-------- Input records --------

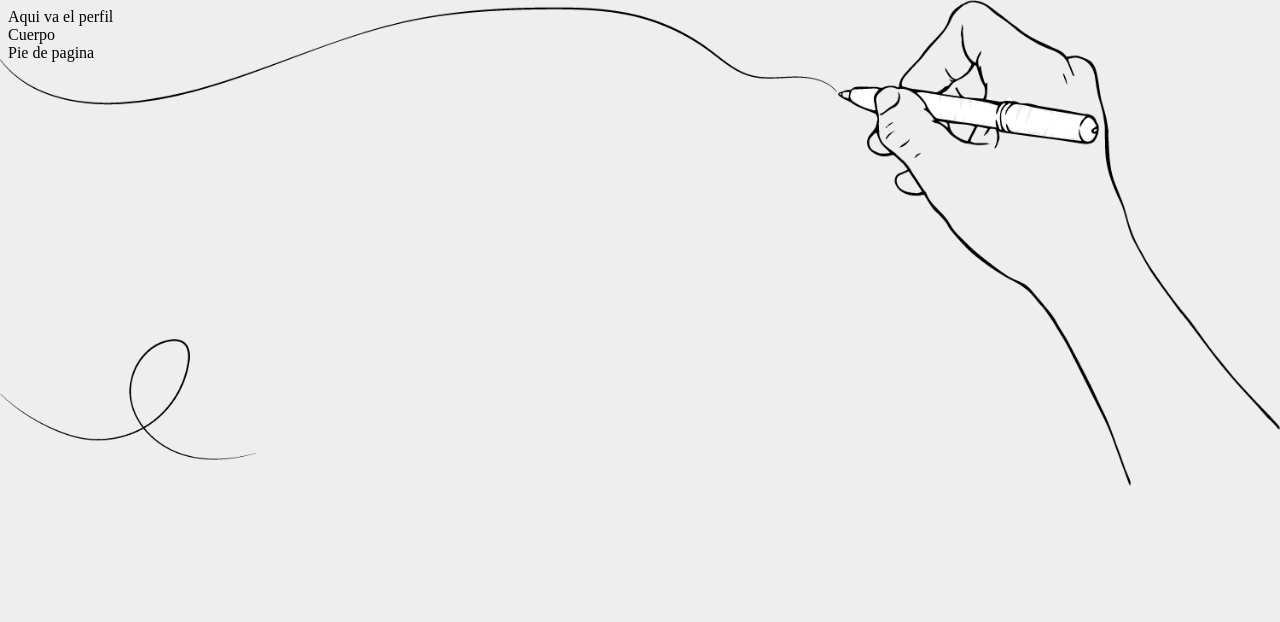
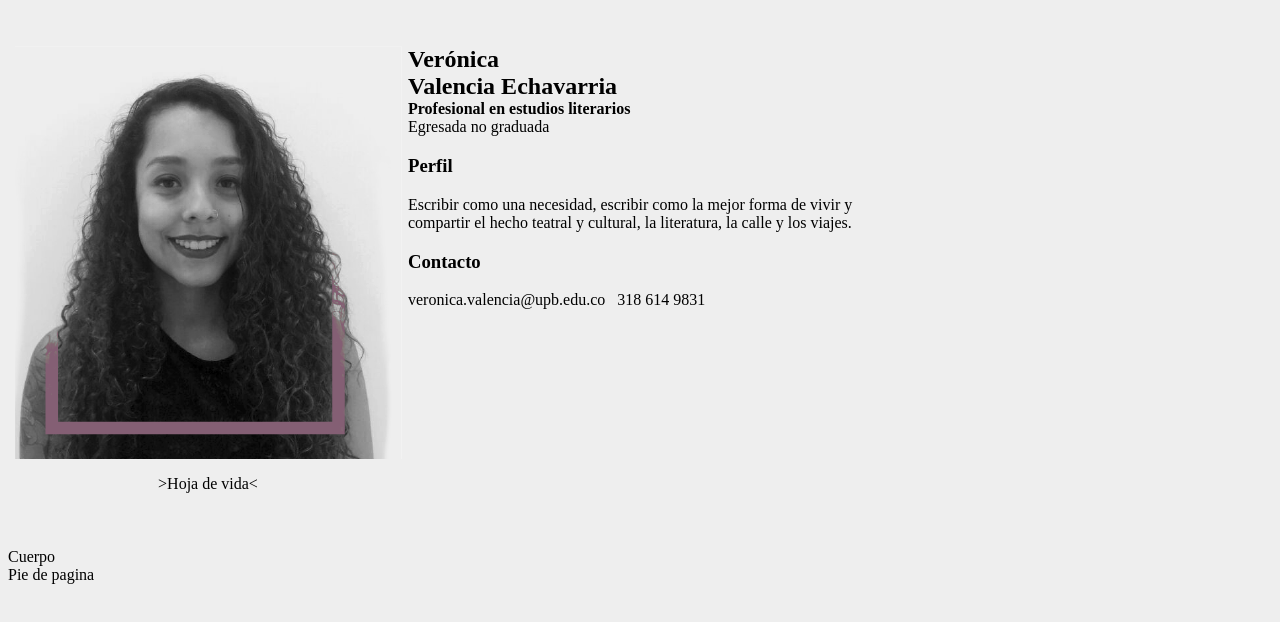
Before and after one commit to sebas0126/ng-veronica-portfolio, an Angular app: page / in a window 1280 px wide. Shown: the top 622 px of the page. Built offline with nearby package versions, Linux system fonts and the light colour scheme.

Commit message:
Maquetacion

```diff
--- a/src/app/portfolio-content/portfolio-content.component.html
+++ b/src/app/portfolio-content/portfolio-content.component.html
@@ -1,8 +1,28 @@
-<div class="content">
-  <section class="profile">
-    Aqui va el perfil
+<div id="content">
+  <section id="curriculum">
+    <div class="photo">
+      <img src="assets/imgs/portfolio-photo.png" alt="">
+      <p>&#62;Hoja de vida&#60;</p>
+    </div>
+    <div class="info">
+      <h1 class="no-margin">
+        Verónica
+      </h1>
+      <h2 class="no-margin">Valencia Echavarria</h2>
+      <strong>Profesional en estudios literarios</strong>
+      <br>
+      Egresada no graduada
+      <h3>Perfil</h3>
+      <p class="profile">
+        Escribir como una necesidad, escribir como la mejor forma de vivir y compartir el hecho teatral y cultural, la literatura, la calle y los viajes.
+      </p>
+      <h3>Contacto</h3>
+      <p class="contact">
+        veronica.valencia@upb.edu.co&nbsp;&nbsp;&nbsp;318 614 9831
+      </p>
+    </div>
   </section>
-  <section class="work">
+  <section id="work">
     Cuerpo
   </section>
   <footer>
--- a/src/app/portfolio-content/portfolio-content.component.sass
+++ b/src/app/portfolio-content/portfolio-content.component.sass
@@ -1,3 +1,20 @@
-.content
+#content
   display: flex
   flex-direction: column
+  width: 100vw
+  height: 100vh
+  overflow-x: hidden
+
+#curriculum
+  display: flex
+  flex-wrap: wrap
+  padding: 3% 0
+  .photo
+    display: flex
+    flex-basis: 400px
+    flex-direction: column
+    align-items: center
+    img
+      height: 90%
+  .info
+    flex-basis: 500px
--- a/src/styles.sass
+++ b/src/styles.sass
@@ -1,12 +1,9 @@
-html, body
-  width: 100%
-  height: 100%
-  overflow: hidden
+\:root
+  --light: #eeeeee
+  --dark: #845f74
 
 body
-  background: url(assets/imgs/portfolio-bg-1.png) top left no-repeat, url(assets/imgs/portfolio-bg-2.png) center left no-repeat
-  background-size: contain, 20%
-  background-color: #eeeeee
+  background-color: var(--light)
 
-app-portfolio-content
-  width: 100vw
+.no-margin
+  margin: 0
```
Also changed, not shown: src/assets/imgs/portfolio-photo.png (added), 1 other file (tests, documents, lock files or other folders).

--------

Exercise ▸
Reproduce every line of the material above, but drop the pictures.

Your solution ▸
Before and after one commit to sebas0126/ng-veronica-portfolio, an Angular app: page / in a window 1280 px wide. Shown: the top 622 px of the page. Built offline with nearby package versions, Linux system fonts and the light colour scheme.

Commit message:
Maquetacion

```diff
--- a/src/app/portfolio-content/portfolio-content.component.html
+++ b/src/app/portfolio-content/portfolio-content.component.html
@@ -1,8 +1,28 @@
-<div class="content">
-  <section class="profile">
-    Aqui va el perfil
+<div id="content">
+  <section id="curriculum">
+    <div class="photo">
+      <img src="assets/imgs/portfolio-photo.png" alt="">
+      <p>&#62;Hoja de vida&#60;</p>
+    </div>
+    <div class="info">
+      <h1 class="no-margin">
+        Verónica
+      </h1>
+      <h2 class="no-margin">Valencia Echavarria</h2>
+      <strong>Profesional en estudios literarios</strong>
+      <br>
+      Egresada no graduada
+      <h3>Perfil</h3>
+      <p class="profile">
+        Escribir como una necesidad, escribir como la mejor forma de vivir y compartir el hecho teatral y cultural, la literatura, la calle y los viajes.
+      </p>
+      <h3>Contacto</h3>
+      <p class="contact">
+        veronica.valencia@upb.edu.co&nbsp;&nbsp;&nbsp;318 614 9831
+      </p>
+    </div>
   </section>
-  <section class="work">
+  <section id="work">
     Cuerpo
   </section>
   <footer>
--- a/src/app/portfolio-content/portfolio-content.component.sass
+++ b/src/app/portfolio-content/portfolio-content.component.sass
@@ -1,3 +1,20 @@
-.content
+#content
   display: flex
   flex-direction: column
+  width: 100vw
+  height: 100vh
+  overflow-x: hidden
+
+#curriculum
+  display: flex
+  flex-wrap: wrap
+  padding: 3% 0
+  .photo
+    display: flex
+    flex-basis: 400px
+    flex-direction: column
+    align-items: center
+    img
+      height: 90%
+  .info
+    flex-basis: 500px
--- a/src/styles.sass
+++ b/src/styles.sass
@@ -1,12 +1,9 @@
-html, body
-  width: 100%
-  height: 100%
-  overflow: hidden
+\:root
+  --light: #eeeeee
+  --dark: #845f74
 
 body
-  background: url(assets/imgs/portfolio-bg-1.png) top left no-repeat, url(assets/imgs/portfolio-bg-2.png) center left no-repeat
-  background-size: contain, 20%
-  background-color: #eeeeee
+  background-color: var(--light)
 
-app-portfolio-content
-  width: 100vw
+.no-margin
+  margin: 0
```
Also changed, not shown: src/assets/imgs/portfolio-photo.png (added), 1 other file (tests, documents, lock files or other folders).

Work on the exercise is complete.